A boy in West Berlin has clambered to the top of a pile of bricks to look through a hole in the wall, perhaps hoping for a glimpse of friends and family. This child, born since the end of World War II, cannot understand the political cause of his plight. He looks more curious than frightened, but he is small and insignificant in his street clothes, facing the wall of brick and...rows of barbed wire. He is surrounded by a wasteland of wire fencing, concrete and weeds left clear for a second, parallel fence to be built on the East German side. The area between the fences, known as the "death strip," offered clear fields of fire for guards on the wall. Balancing precariously on a tower of bricks, the boy grasps a strand of wire as he leans forward to see through the wall. The skies are overcast, and in the distance the shadows of factory buildings and a tall smokestack seem to suggest a grim future. Budnik printed this photograph in soft, grainy tones that support the mood of the image and approximate the coarse surfaces of concrete and mortar. Confronting the baffling political and physical barriers before him, this German boy metaphorically gazes into an uncertain life during the Cold War.

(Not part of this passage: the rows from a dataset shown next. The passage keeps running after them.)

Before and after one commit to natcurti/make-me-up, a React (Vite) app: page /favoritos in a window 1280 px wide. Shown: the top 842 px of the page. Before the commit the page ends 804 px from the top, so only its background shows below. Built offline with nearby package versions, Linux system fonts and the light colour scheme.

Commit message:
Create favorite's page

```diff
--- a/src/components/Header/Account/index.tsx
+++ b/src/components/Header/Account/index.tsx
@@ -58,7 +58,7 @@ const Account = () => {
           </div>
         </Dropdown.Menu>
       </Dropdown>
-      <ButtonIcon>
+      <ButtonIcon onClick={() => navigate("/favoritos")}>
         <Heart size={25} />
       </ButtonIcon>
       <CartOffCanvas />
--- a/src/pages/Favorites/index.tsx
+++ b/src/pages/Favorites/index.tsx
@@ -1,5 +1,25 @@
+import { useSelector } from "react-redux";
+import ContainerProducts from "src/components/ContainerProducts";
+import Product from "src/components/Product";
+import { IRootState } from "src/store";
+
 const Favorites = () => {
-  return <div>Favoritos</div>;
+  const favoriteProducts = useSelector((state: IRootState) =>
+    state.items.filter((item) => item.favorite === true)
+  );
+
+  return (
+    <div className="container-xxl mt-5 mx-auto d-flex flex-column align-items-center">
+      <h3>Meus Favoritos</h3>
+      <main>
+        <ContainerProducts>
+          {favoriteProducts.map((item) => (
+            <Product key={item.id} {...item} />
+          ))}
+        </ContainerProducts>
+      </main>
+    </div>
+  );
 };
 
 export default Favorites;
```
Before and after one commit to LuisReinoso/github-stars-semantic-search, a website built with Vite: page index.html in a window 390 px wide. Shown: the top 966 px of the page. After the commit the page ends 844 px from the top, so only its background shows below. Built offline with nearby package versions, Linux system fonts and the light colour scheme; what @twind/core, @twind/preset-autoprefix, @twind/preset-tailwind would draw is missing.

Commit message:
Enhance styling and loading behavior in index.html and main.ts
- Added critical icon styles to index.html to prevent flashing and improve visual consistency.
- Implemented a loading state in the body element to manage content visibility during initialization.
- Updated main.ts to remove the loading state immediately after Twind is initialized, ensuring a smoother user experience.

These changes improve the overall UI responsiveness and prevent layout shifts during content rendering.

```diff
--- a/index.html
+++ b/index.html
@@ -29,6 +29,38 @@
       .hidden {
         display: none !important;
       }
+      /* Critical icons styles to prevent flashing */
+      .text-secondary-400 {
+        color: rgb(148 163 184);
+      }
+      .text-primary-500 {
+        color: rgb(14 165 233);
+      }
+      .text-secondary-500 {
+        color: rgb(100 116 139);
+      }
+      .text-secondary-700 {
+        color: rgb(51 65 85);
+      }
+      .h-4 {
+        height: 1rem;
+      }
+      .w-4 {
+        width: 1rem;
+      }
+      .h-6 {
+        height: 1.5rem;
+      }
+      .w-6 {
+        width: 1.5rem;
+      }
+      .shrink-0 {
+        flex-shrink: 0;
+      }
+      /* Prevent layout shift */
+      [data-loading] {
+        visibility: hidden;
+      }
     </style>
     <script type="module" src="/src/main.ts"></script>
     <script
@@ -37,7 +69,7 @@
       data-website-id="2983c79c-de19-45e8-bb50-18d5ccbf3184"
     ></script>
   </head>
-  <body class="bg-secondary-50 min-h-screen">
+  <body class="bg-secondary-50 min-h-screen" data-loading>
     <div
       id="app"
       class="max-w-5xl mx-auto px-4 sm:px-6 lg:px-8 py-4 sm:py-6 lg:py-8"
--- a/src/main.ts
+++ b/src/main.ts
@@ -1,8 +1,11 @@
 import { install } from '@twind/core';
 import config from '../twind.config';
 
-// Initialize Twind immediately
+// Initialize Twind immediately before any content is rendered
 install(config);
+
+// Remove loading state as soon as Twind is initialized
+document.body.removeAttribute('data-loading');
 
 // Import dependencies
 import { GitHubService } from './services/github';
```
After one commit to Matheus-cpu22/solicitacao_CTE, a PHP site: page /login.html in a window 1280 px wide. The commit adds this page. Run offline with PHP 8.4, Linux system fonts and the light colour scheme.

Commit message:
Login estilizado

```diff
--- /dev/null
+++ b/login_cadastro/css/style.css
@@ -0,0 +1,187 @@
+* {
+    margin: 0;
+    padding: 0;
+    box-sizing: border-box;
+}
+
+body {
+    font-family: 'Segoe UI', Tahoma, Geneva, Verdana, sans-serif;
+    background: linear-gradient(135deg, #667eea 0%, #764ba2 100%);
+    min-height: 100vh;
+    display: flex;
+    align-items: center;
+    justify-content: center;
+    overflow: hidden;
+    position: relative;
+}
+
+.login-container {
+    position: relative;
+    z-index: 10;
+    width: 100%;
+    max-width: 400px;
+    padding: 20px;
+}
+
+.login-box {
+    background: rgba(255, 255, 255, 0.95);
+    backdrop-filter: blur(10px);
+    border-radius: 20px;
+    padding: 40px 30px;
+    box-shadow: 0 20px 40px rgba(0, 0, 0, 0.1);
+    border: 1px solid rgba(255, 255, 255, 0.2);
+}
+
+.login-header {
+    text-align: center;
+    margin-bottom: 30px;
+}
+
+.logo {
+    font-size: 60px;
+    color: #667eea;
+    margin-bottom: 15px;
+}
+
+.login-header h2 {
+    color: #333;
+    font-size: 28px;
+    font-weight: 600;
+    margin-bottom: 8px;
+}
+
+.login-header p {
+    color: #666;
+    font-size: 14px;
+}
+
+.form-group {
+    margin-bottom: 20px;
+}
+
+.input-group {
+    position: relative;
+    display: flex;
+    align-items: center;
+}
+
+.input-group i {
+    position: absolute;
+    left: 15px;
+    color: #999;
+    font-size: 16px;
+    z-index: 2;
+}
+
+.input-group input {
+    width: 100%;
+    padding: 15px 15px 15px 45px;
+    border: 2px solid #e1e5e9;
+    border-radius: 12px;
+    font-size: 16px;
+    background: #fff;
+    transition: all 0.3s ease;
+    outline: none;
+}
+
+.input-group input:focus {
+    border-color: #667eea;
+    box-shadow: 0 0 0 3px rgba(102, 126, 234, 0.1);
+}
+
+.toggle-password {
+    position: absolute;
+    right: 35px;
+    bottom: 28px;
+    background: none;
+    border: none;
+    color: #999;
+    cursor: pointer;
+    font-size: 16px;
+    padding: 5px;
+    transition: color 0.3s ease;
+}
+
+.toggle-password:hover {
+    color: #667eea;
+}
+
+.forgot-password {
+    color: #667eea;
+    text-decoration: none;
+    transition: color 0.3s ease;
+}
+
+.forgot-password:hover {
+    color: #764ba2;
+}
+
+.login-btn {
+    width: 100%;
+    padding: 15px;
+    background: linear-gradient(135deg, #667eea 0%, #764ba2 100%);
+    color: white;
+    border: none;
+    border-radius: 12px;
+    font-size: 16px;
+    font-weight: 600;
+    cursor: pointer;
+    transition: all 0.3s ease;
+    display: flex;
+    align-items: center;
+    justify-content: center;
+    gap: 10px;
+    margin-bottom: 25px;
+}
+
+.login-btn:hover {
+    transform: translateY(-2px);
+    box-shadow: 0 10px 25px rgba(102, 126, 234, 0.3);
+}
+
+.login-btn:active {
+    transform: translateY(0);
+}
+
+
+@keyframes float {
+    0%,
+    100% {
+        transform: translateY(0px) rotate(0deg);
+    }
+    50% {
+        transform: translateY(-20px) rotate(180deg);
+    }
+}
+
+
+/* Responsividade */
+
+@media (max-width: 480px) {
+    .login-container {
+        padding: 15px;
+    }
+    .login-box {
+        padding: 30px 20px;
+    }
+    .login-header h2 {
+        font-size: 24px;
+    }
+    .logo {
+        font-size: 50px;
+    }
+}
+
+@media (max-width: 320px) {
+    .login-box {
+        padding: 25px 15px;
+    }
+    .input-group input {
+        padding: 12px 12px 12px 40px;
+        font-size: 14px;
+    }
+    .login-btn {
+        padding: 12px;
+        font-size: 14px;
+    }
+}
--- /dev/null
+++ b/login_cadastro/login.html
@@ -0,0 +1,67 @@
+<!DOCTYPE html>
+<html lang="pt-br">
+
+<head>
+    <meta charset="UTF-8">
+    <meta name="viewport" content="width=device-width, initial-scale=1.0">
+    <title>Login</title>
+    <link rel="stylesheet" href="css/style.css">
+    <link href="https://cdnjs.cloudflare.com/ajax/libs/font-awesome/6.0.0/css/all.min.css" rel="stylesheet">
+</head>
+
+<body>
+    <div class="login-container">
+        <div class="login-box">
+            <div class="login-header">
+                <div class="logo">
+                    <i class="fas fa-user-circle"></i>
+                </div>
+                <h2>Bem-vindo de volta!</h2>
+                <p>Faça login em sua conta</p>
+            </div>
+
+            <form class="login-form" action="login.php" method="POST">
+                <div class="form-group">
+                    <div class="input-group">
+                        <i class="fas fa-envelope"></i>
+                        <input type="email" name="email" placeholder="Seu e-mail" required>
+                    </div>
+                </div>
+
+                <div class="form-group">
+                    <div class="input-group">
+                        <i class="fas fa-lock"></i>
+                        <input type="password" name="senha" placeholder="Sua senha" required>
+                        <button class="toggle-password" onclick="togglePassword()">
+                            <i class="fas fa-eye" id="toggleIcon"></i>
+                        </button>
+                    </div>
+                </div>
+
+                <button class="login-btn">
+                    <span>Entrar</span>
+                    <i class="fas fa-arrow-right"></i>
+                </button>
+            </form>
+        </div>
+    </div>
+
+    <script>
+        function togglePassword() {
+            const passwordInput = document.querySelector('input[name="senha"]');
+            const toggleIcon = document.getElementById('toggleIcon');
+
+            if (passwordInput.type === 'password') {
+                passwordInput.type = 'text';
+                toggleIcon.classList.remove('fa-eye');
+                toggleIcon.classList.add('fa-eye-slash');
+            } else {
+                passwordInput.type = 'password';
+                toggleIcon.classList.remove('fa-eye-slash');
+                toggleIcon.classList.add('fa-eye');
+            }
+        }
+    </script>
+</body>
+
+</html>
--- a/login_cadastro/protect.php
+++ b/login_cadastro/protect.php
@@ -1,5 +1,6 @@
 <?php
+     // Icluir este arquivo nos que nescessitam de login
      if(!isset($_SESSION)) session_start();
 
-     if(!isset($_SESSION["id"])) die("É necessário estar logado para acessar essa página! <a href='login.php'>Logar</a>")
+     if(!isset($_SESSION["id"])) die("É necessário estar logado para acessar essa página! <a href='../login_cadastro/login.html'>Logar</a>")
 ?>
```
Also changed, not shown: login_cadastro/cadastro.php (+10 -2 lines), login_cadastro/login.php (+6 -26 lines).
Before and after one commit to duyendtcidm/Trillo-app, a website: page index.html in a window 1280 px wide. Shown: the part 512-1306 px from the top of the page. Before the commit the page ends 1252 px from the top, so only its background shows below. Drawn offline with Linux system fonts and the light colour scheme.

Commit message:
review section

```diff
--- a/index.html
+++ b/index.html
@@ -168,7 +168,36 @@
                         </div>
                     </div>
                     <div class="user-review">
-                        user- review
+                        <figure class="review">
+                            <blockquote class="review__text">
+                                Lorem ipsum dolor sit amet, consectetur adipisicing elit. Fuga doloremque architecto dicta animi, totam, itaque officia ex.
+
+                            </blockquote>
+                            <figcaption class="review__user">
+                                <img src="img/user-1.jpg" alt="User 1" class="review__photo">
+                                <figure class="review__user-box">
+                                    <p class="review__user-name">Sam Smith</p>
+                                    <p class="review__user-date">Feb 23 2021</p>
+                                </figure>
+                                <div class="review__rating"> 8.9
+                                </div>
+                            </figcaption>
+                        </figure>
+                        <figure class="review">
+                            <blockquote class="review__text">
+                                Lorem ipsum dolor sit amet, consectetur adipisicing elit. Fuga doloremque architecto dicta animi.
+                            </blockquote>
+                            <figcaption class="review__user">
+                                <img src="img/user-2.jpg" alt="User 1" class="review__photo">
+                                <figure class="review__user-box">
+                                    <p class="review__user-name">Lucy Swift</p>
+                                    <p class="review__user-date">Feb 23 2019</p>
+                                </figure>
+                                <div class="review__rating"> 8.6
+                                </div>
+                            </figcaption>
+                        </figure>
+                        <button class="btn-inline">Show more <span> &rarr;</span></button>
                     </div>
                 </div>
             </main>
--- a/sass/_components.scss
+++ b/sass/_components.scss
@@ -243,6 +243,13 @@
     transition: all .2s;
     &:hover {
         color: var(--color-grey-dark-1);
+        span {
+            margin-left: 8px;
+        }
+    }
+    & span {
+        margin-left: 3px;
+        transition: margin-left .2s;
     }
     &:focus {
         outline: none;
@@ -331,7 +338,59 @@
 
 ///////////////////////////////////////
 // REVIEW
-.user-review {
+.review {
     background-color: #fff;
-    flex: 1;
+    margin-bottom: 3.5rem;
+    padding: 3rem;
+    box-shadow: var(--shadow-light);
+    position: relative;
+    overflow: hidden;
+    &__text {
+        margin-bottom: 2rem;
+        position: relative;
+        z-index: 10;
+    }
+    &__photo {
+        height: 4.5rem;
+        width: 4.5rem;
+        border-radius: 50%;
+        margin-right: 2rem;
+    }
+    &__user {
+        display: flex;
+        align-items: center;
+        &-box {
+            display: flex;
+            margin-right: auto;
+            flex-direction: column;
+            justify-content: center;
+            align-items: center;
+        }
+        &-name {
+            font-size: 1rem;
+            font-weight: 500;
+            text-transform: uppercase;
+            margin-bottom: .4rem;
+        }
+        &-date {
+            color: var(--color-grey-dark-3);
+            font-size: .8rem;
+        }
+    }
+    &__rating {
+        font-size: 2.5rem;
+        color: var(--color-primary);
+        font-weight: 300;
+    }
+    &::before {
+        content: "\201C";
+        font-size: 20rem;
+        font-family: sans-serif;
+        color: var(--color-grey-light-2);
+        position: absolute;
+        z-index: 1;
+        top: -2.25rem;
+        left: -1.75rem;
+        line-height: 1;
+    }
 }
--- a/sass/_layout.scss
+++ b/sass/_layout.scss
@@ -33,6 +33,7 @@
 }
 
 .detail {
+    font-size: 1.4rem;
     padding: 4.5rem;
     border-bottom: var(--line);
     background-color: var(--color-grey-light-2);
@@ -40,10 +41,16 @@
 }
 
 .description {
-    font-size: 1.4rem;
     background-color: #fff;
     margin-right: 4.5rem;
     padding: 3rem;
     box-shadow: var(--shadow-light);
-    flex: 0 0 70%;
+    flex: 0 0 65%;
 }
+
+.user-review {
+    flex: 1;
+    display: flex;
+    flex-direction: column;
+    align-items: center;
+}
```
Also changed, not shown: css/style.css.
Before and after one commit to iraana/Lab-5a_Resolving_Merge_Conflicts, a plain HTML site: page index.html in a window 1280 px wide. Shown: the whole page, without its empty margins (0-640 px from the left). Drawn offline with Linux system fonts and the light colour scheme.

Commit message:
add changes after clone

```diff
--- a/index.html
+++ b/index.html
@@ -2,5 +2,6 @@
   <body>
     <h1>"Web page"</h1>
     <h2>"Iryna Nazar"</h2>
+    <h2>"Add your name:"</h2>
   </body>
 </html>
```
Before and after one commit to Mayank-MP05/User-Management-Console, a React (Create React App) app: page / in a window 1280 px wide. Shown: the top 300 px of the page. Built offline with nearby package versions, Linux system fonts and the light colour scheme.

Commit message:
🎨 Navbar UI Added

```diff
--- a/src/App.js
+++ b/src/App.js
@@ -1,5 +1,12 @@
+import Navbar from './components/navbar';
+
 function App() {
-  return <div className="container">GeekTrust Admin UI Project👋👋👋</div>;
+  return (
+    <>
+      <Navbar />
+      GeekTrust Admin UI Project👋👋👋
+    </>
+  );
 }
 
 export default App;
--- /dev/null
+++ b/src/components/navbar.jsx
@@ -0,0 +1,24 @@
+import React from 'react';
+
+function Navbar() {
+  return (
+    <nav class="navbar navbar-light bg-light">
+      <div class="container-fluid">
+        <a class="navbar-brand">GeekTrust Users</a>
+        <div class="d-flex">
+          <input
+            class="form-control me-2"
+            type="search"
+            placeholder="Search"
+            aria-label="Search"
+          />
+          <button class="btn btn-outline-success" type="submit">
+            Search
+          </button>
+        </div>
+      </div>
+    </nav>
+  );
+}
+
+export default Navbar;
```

from Acton, A History of Photography at the University of Notre Dame: Twentieth Century (Notre Dame, 2019)